• _What you are asked to do_
Scan the entries below for the word "components", then copy each line that holds it.

==== Exercise material ====

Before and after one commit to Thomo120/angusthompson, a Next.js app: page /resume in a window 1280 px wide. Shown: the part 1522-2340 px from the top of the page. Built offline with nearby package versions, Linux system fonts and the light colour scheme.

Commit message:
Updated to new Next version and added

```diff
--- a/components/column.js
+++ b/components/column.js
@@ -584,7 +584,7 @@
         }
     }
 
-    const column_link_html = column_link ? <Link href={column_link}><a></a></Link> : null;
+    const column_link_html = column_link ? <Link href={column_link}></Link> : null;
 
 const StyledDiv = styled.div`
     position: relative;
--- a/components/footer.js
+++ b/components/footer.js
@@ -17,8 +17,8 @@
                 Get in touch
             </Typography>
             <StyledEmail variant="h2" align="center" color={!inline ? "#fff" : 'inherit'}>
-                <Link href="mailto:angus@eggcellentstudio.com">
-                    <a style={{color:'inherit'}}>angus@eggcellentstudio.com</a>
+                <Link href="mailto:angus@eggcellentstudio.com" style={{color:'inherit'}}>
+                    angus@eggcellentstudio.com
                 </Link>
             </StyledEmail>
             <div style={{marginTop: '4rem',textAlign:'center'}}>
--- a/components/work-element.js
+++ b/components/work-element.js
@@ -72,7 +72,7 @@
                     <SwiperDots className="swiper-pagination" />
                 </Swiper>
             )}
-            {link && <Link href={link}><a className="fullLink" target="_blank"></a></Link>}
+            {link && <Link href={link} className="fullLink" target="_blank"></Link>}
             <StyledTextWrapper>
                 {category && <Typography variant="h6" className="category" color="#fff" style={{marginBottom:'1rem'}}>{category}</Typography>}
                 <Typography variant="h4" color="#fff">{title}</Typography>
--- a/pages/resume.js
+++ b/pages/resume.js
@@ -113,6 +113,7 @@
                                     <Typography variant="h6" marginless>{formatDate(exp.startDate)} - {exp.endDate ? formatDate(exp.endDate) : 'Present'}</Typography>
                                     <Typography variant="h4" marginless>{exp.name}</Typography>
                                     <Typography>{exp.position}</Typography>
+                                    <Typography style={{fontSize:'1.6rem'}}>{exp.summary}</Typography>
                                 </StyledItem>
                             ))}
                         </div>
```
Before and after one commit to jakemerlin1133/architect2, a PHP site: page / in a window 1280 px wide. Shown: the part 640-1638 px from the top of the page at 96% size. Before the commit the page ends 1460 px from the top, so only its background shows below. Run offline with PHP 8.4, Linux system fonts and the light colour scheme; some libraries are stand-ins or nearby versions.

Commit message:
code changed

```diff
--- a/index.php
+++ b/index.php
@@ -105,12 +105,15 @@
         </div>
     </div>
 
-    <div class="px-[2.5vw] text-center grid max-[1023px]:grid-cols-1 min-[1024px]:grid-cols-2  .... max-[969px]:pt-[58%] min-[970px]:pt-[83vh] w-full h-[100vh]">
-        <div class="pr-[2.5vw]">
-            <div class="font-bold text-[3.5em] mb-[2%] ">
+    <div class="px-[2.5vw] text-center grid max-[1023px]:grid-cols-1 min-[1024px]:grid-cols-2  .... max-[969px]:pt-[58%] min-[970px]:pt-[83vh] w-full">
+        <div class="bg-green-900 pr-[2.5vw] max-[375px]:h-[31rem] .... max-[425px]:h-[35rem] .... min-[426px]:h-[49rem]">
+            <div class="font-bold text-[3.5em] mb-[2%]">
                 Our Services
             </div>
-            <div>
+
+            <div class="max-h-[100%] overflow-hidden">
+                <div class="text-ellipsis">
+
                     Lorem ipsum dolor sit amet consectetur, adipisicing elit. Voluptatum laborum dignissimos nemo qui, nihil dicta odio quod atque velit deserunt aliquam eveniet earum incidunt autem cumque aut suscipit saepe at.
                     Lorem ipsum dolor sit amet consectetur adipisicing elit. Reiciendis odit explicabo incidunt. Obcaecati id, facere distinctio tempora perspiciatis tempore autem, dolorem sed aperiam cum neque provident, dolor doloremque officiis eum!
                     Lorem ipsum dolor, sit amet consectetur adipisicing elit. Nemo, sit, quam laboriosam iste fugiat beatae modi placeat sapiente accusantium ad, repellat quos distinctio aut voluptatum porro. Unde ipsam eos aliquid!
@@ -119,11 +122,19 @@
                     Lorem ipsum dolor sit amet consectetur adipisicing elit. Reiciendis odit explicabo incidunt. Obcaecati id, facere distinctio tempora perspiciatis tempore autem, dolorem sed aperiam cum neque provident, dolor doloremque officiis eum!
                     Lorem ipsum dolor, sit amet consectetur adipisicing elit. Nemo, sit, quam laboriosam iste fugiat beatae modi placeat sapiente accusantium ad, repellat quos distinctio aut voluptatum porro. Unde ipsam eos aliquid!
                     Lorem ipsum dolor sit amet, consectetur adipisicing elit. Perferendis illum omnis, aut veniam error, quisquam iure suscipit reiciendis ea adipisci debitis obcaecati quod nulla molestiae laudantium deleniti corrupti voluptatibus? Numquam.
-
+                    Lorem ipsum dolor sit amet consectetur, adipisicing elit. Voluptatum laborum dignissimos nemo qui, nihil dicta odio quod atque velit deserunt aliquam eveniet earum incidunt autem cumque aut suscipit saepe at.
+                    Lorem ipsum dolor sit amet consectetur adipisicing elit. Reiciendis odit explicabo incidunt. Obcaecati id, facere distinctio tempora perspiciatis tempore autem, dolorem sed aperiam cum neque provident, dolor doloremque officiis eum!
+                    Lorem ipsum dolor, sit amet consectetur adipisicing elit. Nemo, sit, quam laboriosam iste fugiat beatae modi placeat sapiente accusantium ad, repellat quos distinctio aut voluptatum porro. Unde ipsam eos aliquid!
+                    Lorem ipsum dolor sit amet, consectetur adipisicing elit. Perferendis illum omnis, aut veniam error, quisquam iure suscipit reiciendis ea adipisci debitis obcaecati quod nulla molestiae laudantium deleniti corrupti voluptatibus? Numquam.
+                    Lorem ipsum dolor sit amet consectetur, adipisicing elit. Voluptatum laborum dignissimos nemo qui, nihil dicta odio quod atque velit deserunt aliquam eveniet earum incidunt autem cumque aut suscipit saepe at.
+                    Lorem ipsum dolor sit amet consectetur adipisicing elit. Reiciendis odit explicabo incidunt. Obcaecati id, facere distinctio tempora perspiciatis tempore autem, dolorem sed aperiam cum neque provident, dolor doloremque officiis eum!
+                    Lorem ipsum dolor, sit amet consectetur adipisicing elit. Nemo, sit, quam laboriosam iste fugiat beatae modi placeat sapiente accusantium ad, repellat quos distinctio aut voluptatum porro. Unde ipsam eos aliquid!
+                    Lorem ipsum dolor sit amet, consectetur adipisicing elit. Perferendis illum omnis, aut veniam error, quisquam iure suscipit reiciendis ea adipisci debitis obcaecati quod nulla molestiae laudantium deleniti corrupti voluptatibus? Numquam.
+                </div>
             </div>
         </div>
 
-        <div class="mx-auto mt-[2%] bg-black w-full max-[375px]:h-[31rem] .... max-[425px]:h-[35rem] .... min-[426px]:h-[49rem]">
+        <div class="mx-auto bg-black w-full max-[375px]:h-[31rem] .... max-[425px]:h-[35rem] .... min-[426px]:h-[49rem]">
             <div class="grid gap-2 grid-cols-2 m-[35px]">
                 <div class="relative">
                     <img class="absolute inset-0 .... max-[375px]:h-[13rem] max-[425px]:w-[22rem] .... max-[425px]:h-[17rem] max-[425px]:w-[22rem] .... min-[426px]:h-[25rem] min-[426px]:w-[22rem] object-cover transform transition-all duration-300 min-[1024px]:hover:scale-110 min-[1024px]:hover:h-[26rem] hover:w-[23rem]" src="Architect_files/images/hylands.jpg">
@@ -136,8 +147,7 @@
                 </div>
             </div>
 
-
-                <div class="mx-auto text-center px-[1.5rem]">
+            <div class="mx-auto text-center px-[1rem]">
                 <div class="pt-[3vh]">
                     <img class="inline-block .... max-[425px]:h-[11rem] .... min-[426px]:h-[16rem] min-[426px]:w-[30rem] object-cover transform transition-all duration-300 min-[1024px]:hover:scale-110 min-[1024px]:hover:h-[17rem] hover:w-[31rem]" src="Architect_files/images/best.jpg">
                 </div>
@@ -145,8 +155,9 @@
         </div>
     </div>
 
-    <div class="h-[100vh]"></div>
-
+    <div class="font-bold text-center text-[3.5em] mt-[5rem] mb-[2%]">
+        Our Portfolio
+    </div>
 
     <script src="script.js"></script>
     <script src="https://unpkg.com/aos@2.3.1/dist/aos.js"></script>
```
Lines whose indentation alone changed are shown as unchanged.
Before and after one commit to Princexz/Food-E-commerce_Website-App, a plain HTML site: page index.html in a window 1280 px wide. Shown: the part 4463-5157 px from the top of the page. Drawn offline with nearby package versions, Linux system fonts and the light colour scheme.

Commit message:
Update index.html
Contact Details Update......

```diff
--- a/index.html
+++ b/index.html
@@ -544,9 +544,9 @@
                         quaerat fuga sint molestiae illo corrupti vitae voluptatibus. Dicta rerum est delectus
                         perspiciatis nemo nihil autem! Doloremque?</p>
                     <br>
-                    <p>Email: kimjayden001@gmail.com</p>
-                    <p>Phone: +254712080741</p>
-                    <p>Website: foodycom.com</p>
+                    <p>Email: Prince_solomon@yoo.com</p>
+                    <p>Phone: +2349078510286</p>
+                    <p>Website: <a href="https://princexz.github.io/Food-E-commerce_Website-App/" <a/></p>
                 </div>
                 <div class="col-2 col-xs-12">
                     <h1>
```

====

• _Expected output_
--- a/components/column.js
+++ b/components/column.js
--- a/components/footer.js
+++ b/components/footer.js
--- a/components/work-element.js
+++ b/components/work-element.js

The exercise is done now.